Excerpted records »
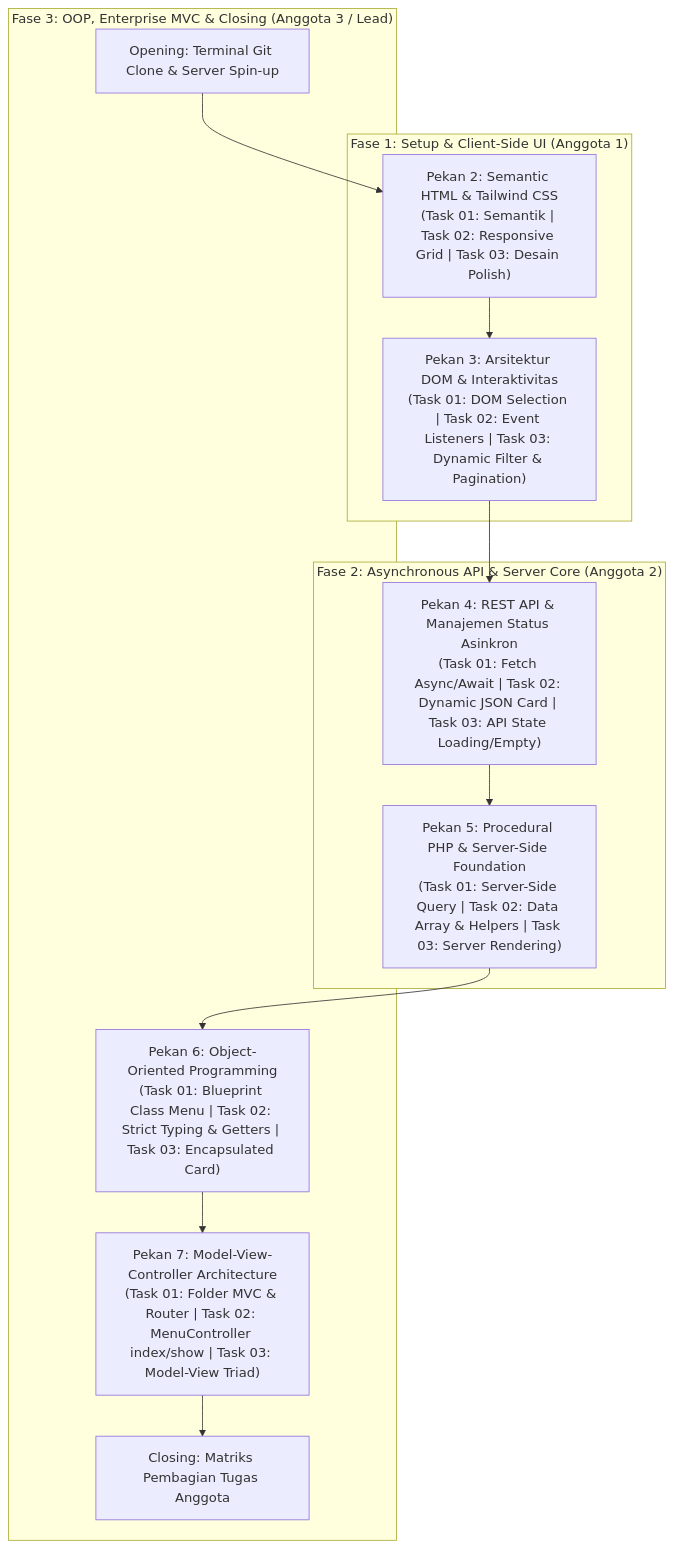
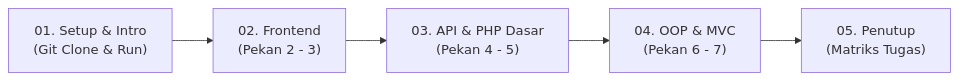
Before and after one commit to rantinggosong/pemrograman-web: the diagram in PANDUAN_VIDEO_UTS.md, drawn with Mermaid. The commit also changed other lines of this file, not shown here.

````diff
--- a/PANDUAN_VIDEO_UTS.md
+++ b/PANDUAN_VIDEO_UTS.md
@@ -22,21 +24,7 @@
 ```mermaid
-flowchart TD
-    subgraph S1["Fase 1: Setup & Client-Side UI (Anggota 1)"]
-        W2["Pekan 2: Semantic HTML & Tailwind CSS\n(Task 01: Semantik | Task 02: Responsive Grid | Task 03: Desain Polish)"]
-        W3["Pekan 3: Arsitektur DOM & Interaktivitas\n(Task 01: DOM Selection | Task 02: Event Listeners | Task 03: Dynamic Filter & Pagination)"]
-    end
-
-    subgraph S2["Fase 2: Asynchronous API & Server Core (Anggota 2)"]
-        W4["Pekan 4: REST API & Manajemen Status Asinkron\n(Task 01: Fetch Async/Await | Task 02: Dynamic JSON Card | Task 03: API State Loading/Empty)"]
-        W5["Pekan 5: Procedural PHP & Server-Side Foundation\n(Task 01: Server-Side Query | Task 02: Data Array & Helpers | Task 03: Server Rendering)"]
-    end
-
-    subgraph S3["Fase 3: OOP, Enterprise MVC & Closing (Anggota 3 / Lead)"]
-        INIT["Opening: Terminal Git Clone & Server Spin-up"]
-        W6["Pekan 6: Object-Oriented Programming\n(Task 01: Blueprint Class Menu | Task 02: Strict Typing & Getters | Task 03: Encapsulated Card)"]
-        W7["Pekan 7: Model-View-Controller Architecture\n(Task 01: Folder MVC & Router | Task 02: MenuController index/show | Task 03: Model-View Triad)"]
-        CLOSE["Closing: Matriks Pembagian Tugas Anggota"]
-    end
-
-    INIT --> W2 --> W3 --> W4 --> W5 --> W6 --> W7 --> CLOSE
+flowchart LR
+    A["01. Setup & Intro\n(Git Clone & Run)"] --> B["02. Frontend\n(Pekan 2 - 3)"]
+    B --> C["03. API & PHP Dasar\n(Pekan 4 - 5)"]
+    C --> D["04. OOP & MVC\n(Pekan 6 - 7)"]
+    D --> E["05. Penutup\n(Matriks Tugas)"]
 ```
````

Task prompt » Output each record verbatim and leave out its pictures.

Response »
Before and after one commit to rantinggosong/pemrograman-web: the diagram in PANDUAN_VIDEO_UTS.md, drawn with Mermaid. The commit also changed other lines of this file, not shown here.

````diff
--- a/PANDUAN_VIDEO_UTS.md
+++ b/PANDUAN_VIDEO_UTS.md
@@ -22,21 +24,7 @@
 ```mermaid
-flowchart TD
-    subgraph S1["Fase 1: Setup & Client-Side UI (Anggota 1)"]
-        W2["Pekan 2: Semantic HTML & Tailwind CSS\n(Task 01: Semantik | Task 02: Responsive Grid | Task 03: Desain Polish)"]
-        W3["Pekan 3: Arsitektur DOM & Interaktivitas\n(Task 01: DOM Selection | Task 02: Event Listeners | Task 03: Dynamic Filter & Pagination)"]
-    end
-
-    subgraph S2["Fase 2: Asynchronous API & Server Core (Anggota 2)"]
-        W4["Pekan 4: REST API & Manajemen Status Asinkron\n(Task 01: Fetch Async/Await | Task 02: Dynamic JSON Card | Task 03: API State Loading/Empty)"]
-        W5["Pekan 5: Procedural PHP & Server-Side Foundation\n(Task 01: Server-Side Query | Task 02: Data Array & Helpers | Task 03: Server Rendering)"]
-    end
-
-    subgraph S3["Fase 3: OOP, Enterprise MVC & Closing (Anggota 3 / Lead)"]
-        INIT["Opening: Terminal Git Clone & Server Spin-up"]
-        W6["Pekan 6: Object-Oriented Programming\n(Task 01: Blueprint Class Menu | Task 02: Strict Typing & Getters | Task 03: Encapsulated Card)"]
-        W7["Pekan 7: Model-View-Controller Architecture\n(Task 01: Folder MVC & Router | Task 02: MenuController index/show | Task 03: Model-View Triad)"]
-        CLOSE["Closing: Matriks Pembagian Tugas Anggota"]
-    end
-
-    INIT --> W2 --> W3 --> W4 --> W5 --> W6 --> W7 --> CLOSE
+flowchart LR
+    A["01. Setup & Intro\n(Git Clone & Run)"] --> B["02. Frontend\n(Pekan 2 - 3)"]
+    B --> C["03. API & PHP Dasar\n(Pekan 4 - 5)"]
+    C --> D["04. OOP & MVC\n(Pekan 6 - 7)"]
+    D --> E["05. Penutup\n(Matriks Tugas)"]
 ```
````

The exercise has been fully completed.